→ **Aim of the task**:
From the listing below, extract every line in which the word "required" appears.

→ **Exercise material**:
***
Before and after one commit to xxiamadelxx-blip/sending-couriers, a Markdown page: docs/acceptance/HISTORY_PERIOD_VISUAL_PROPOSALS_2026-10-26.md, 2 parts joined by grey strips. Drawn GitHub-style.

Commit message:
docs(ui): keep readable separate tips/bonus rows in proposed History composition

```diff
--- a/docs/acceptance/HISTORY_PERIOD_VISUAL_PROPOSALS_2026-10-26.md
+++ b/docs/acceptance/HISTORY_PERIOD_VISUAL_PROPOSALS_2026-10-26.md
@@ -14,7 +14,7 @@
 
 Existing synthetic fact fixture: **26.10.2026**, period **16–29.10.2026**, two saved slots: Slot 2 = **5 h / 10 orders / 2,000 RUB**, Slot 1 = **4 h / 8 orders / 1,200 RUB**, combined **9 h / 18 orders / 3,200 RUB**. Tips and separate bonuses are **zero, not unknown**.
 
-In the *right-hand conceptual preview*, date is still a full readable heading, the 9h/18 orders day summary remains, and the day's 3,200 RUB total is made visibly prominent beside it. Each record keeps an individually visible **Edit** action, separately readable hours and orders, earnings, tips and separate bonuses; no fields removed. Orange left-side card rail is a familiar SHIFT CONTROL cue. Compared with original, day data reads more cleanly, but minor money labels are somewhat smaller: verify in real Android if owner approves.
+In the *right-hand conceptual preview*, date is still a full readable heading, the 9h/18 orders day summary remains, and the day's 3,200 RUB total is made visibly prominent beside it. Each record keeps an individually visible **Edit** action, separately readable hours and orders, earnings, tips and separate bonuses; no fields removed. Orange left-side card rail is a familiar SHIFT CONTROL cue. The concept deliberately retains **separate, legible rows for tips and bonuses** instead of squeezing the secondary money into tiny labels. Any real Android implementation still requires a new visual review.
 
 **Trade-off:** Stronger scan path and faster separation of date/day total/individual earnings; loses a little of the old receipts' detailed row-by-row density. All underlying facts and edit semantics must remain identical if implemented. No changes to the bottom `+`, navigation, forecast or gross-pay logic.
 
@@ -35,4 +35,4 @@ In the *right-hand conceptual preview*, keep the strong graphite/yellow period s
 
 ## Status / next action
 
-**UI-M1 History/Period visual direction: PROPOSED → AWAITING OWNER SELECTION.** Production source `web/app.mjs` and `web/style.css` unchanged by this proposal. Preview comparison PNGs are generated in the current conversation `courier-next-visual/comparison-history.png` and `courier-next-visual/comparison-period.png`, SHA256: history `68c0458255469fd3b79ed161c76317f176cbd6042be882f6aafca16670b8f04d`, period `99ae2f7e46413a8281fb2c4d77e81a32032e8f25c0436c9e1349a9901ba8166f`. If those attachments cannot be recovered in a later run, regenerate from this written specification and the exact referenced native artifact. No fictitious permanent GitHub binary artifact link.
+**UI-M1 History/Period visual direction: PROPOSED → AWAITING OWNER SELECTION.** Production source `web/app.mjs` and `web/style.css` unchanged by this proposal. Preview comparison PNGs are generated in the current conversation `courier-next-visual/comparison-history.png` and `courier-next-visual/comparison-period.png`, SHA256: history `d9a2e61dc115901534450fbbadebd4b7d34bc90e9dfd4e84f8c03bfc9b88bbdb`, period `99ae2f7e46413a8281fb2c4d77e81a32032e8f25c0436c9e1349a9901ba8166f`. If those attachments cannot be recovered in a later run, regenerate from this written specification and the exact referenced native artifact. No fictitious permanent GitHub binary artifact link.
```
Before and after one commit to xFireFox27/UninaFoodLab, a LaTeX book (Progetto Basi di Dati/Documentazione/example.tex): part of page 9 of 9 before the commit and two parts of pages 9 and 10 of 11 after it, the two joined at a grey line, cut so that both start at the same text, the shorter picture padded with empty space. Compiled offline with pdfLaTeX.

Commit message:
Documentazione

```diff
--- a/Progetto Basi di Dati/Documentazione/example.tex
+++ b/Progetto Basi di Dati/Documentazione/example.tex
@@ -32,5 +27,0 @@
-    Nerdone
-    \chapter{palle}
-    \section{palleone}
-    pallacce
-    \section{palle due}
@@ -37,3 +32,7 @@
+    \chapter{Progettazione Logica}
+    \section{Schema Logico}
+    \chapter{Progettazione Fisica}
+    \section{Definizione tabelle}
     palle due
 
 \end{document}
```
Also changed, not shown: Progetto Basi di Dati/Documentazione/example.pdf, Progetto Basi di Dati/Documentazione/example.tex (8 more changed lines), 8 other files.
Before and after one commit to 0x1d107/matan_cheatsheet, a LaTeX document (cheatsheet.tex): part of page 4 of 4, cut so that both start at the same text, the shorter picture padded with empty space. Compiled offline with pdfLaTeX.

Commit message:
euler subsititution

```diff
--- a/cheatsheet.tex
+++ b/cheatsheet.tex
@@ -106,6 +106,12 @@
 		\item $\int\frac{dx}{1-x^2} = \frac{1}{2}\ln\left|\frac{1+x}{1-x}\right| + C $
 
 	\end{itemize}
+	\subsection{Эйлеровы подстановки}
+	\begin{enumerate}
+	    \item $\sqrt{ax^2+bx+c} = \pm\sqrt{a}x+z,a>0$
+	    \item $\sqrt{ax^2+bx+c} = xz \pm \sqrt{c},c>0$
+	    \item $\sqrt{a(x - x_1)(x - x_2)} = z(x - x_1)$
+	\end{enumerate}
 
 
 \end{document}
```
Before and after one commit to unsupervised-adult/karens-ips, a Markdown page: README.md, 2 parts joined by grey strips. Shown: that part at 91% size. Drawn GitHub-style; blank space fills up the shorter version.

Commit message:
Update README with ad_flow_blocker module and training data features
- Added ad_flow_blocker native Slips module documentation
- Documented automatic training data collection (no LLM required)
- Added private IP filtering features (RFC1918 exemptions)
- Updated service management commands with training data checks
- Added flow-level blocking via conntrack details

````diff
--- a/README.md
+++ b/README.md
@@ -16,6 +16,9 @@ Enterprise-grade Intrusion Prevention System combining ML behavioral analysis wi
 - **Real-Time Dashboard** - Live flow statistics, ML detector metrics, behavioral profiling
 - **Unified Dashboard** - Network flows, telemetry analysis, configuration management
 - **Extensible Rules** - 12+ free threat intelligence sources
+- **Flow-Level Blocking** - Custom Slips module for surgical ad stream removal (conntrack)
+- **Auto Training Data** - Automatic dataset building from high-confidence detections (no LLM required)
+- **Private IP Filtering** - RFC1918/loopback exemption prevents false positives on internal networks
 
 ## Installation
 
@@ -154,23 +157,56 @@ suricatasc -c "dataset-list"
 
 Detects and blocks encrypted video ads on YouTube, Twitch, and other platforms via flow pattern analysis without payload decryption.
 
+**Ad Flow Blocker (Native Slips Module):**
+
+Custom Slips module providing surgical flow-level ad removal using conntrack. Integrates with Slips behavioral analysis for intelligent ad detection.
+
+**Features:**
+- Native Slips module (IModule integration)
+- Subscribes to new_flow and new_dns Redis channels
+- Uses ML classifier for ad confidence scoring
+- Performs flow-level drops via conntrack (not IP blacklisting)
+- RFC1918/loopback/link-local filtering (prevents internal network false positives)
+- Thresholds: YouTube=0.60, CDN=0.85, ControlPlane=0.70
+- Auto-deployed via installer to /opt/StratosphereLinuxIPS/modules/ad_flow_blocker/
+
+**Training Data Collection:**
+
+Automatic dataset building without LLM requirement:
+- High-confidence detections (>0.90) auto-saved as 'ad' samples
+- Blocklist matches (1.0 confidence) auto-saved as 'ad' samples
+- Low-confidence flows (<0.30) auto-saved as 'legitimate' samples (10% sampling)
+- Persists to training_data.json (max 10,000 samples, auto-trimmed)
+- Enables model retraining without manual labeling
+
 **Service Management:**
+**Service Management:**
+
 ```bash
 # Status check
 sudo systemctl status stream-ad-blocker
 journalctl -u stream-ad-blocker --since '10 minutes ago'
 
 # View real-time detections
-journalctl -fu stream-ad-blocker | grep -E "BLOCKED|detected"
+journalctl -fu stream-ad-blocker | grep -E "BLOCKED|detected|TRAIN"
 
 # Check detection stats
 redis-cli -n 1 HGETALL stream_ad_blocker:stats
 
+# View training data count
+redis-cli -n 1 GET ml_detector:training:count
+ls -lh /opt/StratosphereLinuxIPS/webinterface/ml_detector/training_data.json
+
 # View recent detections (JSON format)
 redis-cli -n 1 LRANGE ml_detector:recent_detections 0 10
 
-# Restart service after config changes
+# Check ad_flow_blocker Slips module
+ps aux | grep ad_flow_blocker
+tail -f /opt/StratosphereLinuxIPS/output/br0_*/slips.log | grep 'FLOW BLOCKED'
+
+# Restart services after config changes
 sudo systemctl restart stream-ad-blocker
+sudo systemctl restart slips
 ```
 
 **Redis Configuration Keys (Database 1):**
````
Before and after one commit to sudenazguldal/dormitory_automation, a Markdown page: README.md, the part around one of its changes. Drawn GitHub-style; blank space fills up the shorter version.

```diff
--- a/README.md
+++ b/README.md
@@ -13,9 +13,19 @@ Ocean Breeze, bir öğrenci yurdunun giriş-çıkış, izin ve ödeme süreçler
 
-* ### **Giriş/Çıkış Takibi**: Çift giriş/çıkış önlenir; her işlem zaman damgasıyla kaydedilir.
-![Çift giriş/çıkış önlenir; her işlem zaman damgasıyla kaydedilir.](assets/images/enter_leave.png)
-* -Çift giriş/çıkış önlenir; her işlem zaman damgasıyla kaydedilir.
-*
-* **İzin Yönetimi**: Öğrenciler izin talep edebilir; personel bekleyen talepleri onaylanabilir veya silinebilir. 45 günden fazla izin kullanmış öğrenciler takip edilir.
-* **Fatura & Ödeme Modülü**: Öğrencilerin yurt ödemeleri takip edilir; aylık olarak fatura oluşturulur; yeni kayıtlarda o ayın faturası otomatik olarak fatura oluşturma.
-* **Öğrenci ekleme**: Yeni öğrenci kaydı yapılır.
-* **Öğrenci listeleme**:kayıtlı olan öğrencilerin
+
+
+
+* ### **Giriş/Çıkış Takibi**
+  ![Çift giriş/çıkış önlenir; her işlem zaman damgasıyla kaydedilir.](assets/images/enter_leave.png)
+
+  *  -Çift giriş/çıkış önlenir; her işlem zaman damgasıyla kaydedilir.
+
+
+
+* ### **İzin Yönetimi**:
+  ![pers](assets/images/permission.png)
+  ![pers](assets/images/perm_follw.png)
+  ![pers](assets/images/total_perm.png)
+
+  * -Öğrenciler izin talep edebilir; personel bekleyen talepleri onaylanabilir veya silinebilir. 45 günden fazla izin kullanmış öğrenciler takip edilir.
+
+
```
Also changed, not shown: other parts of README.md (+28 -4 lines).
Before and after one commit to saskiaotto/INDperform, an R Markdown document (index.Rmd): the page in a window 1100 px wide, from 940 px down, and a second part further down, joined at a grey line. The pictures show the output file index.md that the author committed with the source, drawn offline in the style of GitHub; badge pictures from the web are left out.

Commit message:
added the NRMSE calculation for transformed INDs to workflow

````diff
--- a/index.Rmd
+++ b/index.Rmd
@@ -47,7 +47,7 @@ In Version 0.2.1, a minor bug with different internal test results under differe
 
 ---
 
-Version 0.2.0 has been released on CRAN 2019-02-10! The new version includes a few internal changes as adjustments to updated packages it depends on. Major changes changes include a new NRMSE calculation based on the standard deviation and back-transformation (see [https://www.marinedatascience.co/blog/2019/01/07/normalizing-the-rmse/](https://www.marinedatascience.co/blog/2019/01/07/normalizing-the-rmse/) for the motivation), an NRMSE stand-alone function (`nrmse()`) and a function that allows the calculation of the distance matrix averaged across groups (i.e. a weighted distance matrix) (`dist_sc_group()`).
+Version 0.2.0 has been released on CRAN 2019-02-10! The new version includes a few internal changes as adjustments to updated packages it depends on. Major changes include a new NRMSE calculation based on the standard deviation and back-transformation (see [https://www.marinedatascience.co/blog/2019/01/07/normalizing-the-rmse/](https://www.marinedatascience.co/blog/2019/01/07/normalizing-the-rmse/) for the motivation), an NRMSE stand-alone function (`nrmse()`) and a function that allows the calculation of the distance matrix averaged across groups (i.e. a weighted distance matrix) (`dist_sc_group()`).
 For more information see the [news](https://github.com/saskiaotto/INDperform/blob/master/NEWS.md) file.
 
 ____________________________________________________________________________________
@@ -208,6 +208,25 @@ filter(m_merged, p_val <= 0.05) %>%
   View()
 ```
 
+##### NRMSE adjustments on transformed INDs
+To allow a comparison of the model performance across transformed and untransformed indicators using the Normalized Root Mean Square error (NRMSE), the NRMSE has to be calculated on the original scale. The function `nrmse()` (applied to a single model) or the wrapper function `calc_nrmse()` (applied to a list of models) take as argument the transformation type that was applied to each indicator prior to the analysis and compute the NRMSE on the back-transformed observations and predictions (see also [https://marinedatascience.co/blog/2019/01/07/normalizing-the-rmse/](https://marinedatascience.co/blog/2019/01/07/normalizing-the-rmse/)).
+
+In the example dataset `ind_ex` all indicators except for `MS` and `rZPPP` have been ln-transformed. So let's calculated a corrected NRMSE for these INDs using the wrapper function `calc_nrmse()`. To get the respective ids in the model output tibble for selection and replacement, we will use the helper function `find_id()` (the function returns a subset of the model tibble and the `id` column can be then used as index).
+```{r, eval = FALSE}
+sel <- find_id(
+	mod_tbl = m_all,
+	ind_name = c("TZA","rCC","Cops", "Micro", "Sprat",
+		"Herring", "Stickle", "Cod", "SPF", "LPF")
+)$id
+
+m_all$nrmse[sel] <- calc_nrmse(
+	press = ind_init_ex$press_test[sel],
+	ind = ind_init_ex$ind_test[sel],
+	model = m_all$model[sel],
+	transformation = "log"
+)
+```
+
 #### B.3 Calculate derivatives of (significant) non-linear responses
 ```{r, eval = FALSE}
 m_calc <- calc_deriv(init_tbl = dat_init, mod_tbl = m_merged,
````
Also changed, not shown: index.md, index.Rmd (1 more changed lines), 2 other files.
***
→ **Solution for this task**:
- Documented automatic training data collection (no LLM required)
+- **Auto Training Data** - Automatic dataset building from high-confidence detections (no LLM required)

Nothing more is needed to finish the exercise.